#### WORK ORDER
Select and copy out every line in the records containing "docs".

Start of AVAILABLE DATA

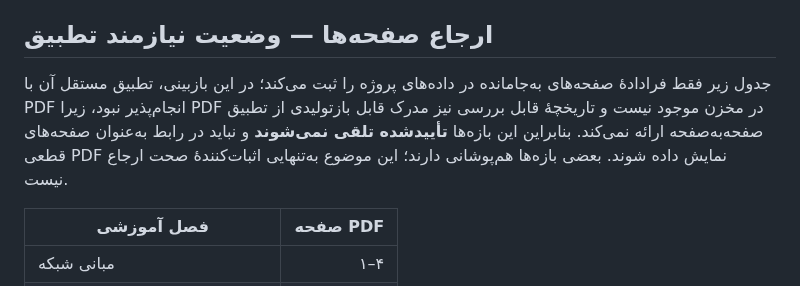
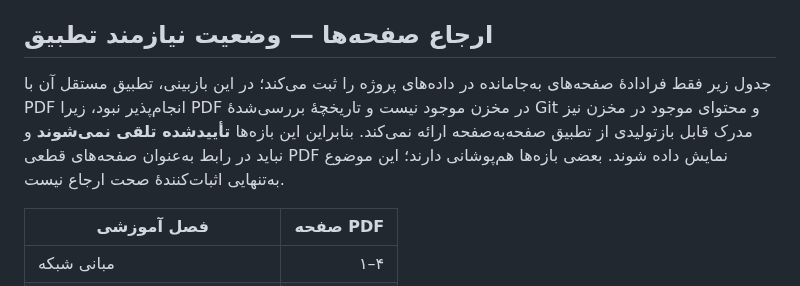
Before and after one commit to nimah69/CCTV-Network-Academy, a Markdown page: docs/CONTENT-AUDIT-2026-10-15.md, the part around the change. GitHub-like rendering.

Commit message:
docs: clarify PDF page verification evidence

```diff
--- a/docs/CONTENT-AUDIT-2026-10-15.md
+++ b/docs/CONTENT-AUDIT-2026-10-15.md
@@ -39,7 +39,7 @@
 گزینه‌ها در برنامه می‌توانند برای کاهش الگوی حدس‌زدن جابه‌جا شوند؛ شناسه منبع و پاسخ درست حفظ می‌شوند.
 
 ## ارجاع صفحه‌ها — وضعیت نیازمند تطبیق
-جدول زیر فقط فرادادهٔ صفحه‌های به‌جامانده در داده‌های پروژه را ثبت می‌کند؛ در این بازبینی، تطبیق مستقل آن با PDF انجام‌پذیر نبود، زیرا PDF در مخزن موجود نیست و تاریخچهٔ قابل بررسی نیز مدرک قابل بازتولیدی از تطبیق صفحه‌به‌صفحه ارائه نمی‌کند. بنابراین این بازه‌ها **تأییدشده تلقی نمی‌شوند** و نباید در رابط به‌عنوان صفحه‌های قطعی PDF نمایش داده شوند. بعضی بازه‌ها هم‌پوشانی دارند؛ این موضوع به‌تنهایی اثبات‌کنندهٔ صحت ارجاع نیست.
+جدول زیر فقط فرادادهٔ صفحه‌های به‌جامانده در داده‌های پروژه را ثبت می‌کند؛ در این بازبینی، تطبیق مستقل آن با PDF انجام‌پذیر نبود، زیرا PDF در مخزن موجود نیست و تاریخچهٔ بررسی‌شدهٔ Git و محتوای موجود در مخزن نیز مدرک قابل بازتولیدی از تطبیق صفحه‌به‌صفحه ارائه نمی‌کند. بنابراین این بازه‌ها **تأییدشده تلقی نمی‌شوند** و نباید در رابط به‌عنوان صفحه‌های قطعی PDF نمایش داده شوند. بعضی بازه‌ها هم‌پوشانی دارند؛ این موضوع به‌تنهایی اثبات‌کنندهٔ صحت ارجاع نیست.
 
 | فصل آموزشی | صفحه PDF |
 |---|---:|
```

End of AVAILABLE DATA

#### THE ANSWER
Before and after one commit to nimah69/CCTV-Network-Academy, a Markdown page: docs/CONTENT-AUDIT-2026-10-15.md, the part around the change. GitHub-like rendering.
docs: clarify PDF page verification evidence
--- a/docs/CONTENT-AUDIT-2026-10-15.md
+++ b/docs/CONTENT-AUDIT-2026-10-15.md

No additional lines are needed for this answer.